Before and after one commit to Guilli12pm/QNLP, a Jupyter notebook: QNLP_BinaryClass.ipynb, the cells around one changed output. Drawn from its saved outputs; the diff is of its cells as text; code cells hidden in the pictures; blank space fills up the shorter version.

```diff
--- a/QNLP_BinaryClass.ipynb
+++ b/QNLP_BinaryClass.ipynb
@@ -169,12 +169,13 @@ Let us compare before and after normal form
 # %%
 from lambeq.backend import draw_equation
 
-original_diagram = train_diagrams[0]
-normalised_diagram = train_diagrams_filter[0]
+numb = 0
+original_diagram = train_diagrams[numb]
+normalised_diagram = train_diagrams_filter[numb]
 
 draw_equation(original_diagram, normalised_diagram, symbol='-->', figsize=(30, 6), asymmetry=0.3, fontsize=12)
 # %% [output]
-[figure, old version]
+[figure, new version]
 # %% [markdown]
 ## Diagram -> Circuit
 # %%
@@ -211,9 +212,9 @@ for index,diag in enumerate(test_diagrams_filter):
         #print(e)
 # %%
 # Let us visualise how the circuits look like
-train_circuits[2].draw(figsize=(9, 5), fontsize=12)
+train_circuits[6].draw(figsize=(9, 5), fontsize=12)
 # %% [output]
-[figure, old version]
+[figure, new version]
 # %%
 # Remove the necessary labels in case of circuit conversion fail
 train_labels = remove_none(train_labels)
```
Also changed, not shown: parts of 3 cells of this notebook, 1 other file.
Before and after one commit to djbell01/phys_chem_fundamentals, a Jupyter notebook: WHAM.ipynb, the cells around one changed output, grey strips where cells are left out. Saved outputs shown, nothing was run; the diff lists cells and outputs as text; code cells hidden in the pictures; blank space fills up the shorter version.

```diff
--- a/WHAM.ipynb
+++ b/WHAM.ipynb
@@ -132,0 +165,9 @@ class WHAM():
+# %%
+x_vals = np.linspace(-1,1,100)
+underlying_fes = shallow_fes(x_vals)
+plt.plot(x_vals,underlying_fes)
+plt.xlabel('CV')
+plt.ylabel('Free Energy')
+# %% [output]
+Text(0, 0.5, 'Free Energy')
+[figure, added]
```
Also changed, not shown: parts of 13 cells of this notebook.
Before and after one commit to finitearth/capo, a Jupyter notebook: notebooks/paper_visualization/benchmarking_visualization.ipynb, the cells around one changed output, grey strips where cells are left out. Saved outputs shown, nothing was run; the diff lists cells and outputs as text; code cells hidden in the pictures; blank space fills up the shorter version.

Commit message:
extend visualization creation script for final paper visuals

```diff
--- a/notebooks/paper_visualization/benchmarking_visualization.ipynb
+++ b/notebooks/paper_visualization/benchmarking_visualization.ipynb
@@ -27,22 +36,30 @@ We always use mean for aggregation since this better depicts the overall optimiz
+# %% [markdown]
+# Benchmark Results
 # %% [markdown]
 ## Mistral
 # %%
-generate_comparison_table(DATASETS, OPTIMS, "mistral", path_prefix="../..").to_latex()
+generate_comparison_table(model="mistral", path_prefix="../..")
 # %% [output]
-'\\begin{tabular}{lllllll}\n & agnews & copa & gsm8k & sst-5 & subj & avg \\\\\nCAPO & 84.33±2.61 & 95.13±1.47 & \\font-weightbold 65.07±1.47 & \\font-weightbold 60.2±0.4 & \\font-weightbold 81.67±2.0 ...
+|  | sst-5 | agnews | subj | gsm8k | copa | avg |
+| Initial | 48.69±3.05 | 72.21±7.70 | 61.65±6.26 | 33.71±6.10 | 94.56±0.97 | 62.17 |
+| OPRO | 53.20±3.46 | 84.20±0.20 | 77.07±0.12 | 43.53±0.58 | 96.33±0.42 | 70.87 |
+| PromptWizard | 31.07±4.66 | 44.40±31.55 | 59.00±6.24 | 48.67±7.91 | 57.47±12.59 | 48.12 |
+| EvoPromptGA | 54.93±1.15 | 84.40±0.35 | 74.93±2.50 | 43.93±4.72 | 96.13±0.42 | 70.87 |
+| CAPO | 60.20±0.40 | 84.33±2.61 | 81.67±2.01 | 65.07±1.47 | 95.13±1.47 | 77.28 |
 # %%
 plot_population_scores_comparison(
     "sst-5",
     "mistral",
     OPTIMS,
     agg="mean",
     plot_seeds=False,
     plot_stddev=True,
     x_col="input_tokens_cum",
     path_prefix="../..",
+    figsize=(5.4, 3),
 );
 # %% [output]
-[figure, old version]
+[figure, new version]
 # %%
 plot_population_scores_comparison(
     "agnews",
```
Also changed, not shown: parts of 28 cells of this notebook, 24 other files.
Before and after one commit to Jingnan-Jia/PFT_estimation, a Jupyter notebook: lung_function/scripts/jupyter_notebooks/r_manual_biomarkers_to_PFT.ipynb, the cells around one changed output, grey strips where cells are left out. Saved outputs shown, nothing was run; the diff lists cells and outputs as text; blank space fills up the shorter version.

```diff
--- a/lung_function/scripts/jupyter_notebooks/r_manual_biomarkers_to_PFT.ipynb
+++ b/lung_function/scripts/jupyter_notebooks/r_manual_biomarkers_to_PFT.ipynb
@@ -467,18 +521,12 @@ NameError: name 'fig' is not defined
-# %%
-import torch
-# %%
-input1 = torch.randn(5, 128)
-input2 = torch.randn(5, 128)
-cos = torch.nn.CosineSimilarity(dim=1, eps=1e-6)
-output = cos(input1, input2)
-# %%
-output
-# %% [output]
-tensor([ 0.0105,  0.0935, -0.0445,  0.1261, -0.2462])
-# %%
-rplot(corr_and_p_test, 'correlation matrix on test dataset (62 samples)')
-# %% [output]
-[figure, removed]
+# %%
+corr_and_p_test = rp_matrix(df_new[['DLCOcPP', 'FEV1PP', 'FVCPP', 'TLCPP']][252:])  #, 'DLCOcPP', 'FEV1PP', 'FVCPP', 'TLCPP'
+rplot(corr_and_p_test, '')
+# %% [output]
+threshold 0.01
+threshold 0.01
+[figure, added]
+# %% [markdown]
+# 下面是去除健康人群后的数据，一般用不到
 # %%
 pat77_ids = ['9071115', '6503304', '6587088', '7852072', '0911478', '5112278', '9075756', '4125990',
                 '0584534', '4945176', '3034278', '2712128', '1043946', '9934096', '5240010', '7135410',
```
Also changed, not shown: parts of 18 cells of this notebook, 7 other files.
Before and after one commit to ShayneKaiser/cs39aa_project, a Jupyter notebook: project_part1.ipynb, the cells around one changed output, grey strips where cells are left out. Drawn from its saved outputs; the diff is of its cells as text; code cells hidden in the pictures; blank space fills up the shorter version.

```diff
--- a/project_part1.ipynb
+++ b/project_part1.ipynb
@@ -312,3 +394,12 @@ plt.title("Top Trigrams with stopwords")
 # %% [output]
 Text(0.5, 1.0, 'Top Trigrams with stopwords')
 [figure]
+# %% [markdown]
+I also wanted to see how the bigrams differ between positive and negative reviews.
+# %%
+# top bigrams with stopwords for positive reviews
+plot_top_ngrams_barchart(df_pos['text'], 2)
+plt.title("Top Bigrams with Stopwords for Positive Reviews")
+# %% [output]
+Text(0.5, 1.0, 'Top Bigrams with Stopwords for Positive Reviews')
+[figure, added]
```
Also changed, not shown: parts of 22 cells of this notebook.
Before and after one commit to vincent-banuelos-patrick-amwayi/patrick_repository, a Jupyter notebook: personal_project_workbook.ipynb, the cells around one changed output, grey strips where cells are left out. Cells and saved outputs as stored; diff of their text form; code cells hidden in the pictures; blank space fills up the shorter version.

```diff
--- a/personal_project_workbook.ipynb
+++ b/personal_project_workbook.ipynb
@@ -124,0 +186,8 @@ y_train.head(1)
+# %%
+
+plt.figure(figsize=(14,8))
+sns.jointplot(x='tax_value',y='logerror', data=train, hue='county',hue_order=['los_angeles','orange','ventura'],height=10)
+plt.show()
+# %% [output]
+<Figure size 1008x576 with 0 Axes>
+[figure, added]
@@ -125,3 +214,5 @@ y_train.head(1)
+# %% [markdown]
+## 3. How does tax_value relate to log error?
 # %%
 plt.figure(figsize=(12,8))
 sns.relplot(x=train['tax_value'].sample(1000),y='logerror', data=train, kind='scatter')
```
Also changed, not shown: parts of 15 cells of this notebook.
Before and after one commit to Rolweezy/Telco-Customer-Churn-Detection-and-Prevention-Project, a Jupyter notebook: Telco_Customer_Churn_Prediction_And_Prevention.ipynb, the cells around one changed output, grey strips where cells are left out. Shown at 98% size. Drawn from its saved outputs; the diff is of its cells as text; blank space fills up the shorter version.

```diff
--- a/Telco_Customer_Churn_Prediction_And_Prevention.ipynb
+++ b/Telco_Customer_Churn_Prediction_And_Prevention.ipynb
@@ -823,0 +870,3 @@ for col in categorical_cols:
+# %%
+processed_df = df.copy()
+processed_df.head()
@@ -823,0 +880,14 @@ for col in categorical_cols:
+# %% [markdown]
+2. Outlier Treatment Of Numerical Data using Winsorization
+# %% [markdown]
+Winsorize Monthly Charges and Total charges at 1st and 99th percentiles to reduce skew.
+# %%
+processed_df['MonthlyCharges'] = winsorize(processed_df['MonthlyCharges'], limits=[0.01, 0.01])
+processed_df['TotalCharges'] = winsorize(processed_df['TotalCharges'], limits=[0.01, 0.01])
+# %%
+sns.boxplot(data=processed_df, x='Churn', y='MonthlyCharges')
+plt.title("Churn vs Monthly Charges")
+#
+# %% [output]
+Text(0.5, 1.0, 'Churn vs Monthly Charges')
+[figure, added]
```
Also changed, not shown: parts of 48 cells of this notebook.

# # # # #

Directions
Using the word "with" as the filter, copy each matching line from the material.

Expected output
@@ -312,3 +394,12 @@ plt.title("Top Trigrams with stopwords")
 Text(0.5, 1.0, 'Top Trigrams with stopwords')
+# top bigrams with stopwords for positive reviews
+plt.title("Top Bigrams with Stopwords for Positive Reviews")
+Text(0.5, 1.0, 'Top Bigrams with Stopwords for Positive Reviews')
+<Figure size 1008x576 with 0 Axes>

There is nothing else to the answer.